But a great rumor went among the crowds. It was told with hushed voices. Afterwards a reverent silence fell even upon the boys. Jimmie Trescott and Henry Johnson had been burned to death, and Dr. Trescott himself had been most savagely hurt. The crowd did not even feel the police pushing at them. They raised their eyes, shining now with awe, towards the high flames.
The man who had information was at his best. In low tones he described the whole affair. “That was the kid’s room in the corner there. He had measles or somethin,’ and this coon Johnson was a-settin’ up with ‘im, and Johnson got sleepy or somethin’ and upset the lamp, and the doctor he was down in his office, and he came running up, and they all got burned together till they dragged ‘em out.”
The name of Henry Johnson became suddenly the title of a saint to the little boys. The one who thought of it first could, by quoting it in an argument, at once overthrow his antagonist, whether it applied to the subject or whether it did not.
“Nigger, nigger, never die.
Black face and shiny eye.”

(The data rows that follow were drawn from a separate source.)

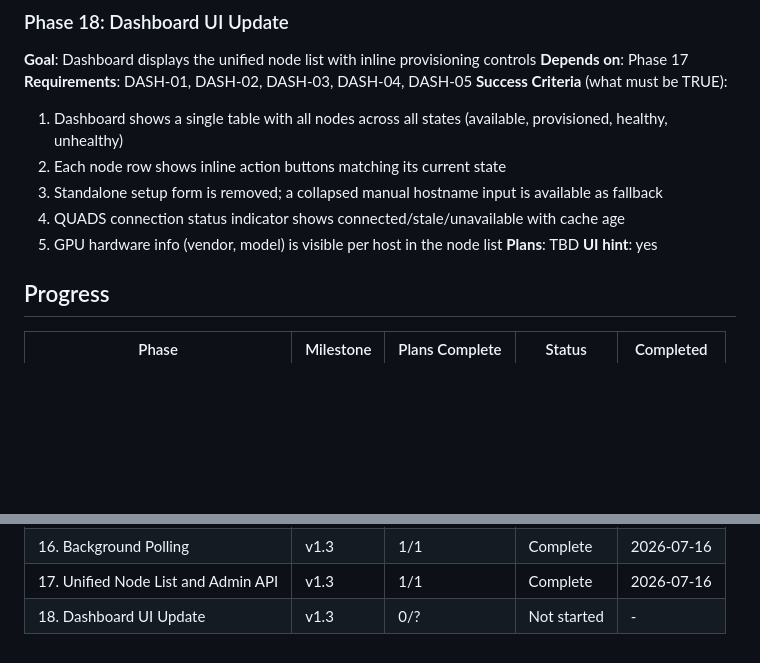
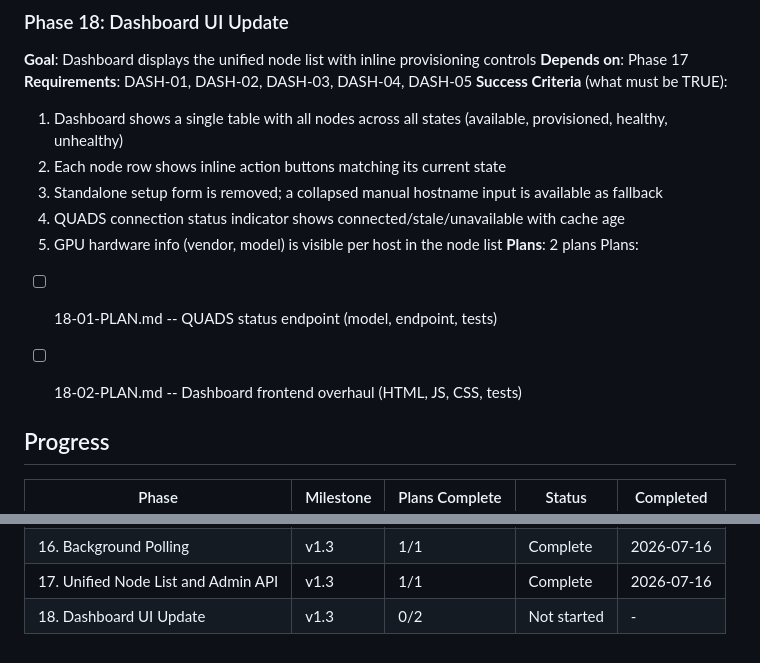
Before and after one commit to grafuls/qiip, a Markdown page: .planning/ROADMAP.md, 2 parts joined by grey strips. Drawn GitHub-style; blank space fills up the shorter version.

Commit message:
docs(18): create phase plans for dashboard UI update
Two plans in Wave 1 (parallel, zero file overlap):
- 18-01: QUADS status endpoint + model + tests (DASH-04 backend)
- 18-02: Dashboard frontend overhaul — 10-column table, inline
  action buttons, QUADS badge, manual toggle, dropdown menus
  (DASH-01, DASH-02, DASH-03, DASH-04 frontend, DASH-05)

Co-Authored-By: Claude Opus 4.6 (1M context) <noreply@anthropic.com>

```diff
--- a/.planning/ROADMAP.md
+++ b/.planning/ROADMAP.md
@@ -102,8 +102,12 @@ Plans:
   3. Standalone setup form is removed; a collapsed manual hostname input is available as fallback
   4. QUADS connection status indicator shows connected/stale/unavailable with cache age
   5. GPU hardware info (vendor, model) is visible per host in the node list
-**Plans**: TBD
-**UI hint**: yes
+**Plans**: 2 plans
+Plans:
+- [ ] 18-01-PLAN.md -- QUADS status endpoint (model, endpoint, tests)
+- [ ] 18-02-PLAN.md -- Dashboard frontend overhaul (HTML, JS, CSS, tests)
+
+
 
 ## Progress
 
@@ -126,4 +130,4 @@ Plans:
 | 15. QUADS Client and Models | v1.3 | 1/1 | Complete    | 2026-07-16 |
 | 16. Background Polling | v1.3 | 1/1 | Complete    | 2026-07-16 |
 | 17. Unified Node List and Admin API | v1.3 | 1/1 | Complete    | 2026-07-16 |
-| 18. Dashboard UI Update | v1.3 | 0/? | Not started | - |
+| 18. Dashboard UI Update | v1.3 | 0/2 | Not started | - |
```
Also changed, not shown: 2 other files.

Boys who had called this odious couplet in the rear of Johnson’s march buried the fact at the bottom of their hearts. Later in the day Miss Bella Farragut, of No.7 Watermelon Alley, announced that she had been engaged to marry Mr. Henry Johnson.
If The Monster sincerely attacks racism, it does so here. These boys bury that “odious couplet” out of shame, not genuine contrition. It will be deployed again soon enough, once the balance of popular opinion levels itself, again, in Whilomville. But notice this. Everyone comes in for ridicule of one sort or another. Crane cannot let even Bella Farragut of No. 7 Watermelon Alley alone. She’s made ridiculous for shining in the borrowed light of her former suitor, as she was earlier ridiculed, in classic minstrel-show style, for her gait, her way of talking, her vanity, her imitation of white civilities, and, in fact, for comporting herself like a “monkey.” Those are Crane’s aspersions. I’ll not let him off the hook by chalking them up to “the narrator.” In short, Crane himself assimilates African-American lives to ready-made categories, to anecdotes. That “odious couplet,” though here apparently condemned, somehow pervades the whole of the novella, as the ghost of Banquo haunts Macbeth. But read that couplet now as follows.
“Nigger, nigger, never die.
Black face, unwinking eye.”
†† N.B. In the passage from The Monster quoted above appears a reference to “the shimmering blue of the electric arc lamps” illuminating “the main street of the town.” These arc-lamps come up no fewer than tree times during the early chapters of the novella; they are weirdly salient. Add to this the “lawn-care” on which Crane lays so much emphasis in connection with Dr. Trescott, and I believe we can say that The Monster, whatever else it may be, is among the first novels of “suburbia” in our literature.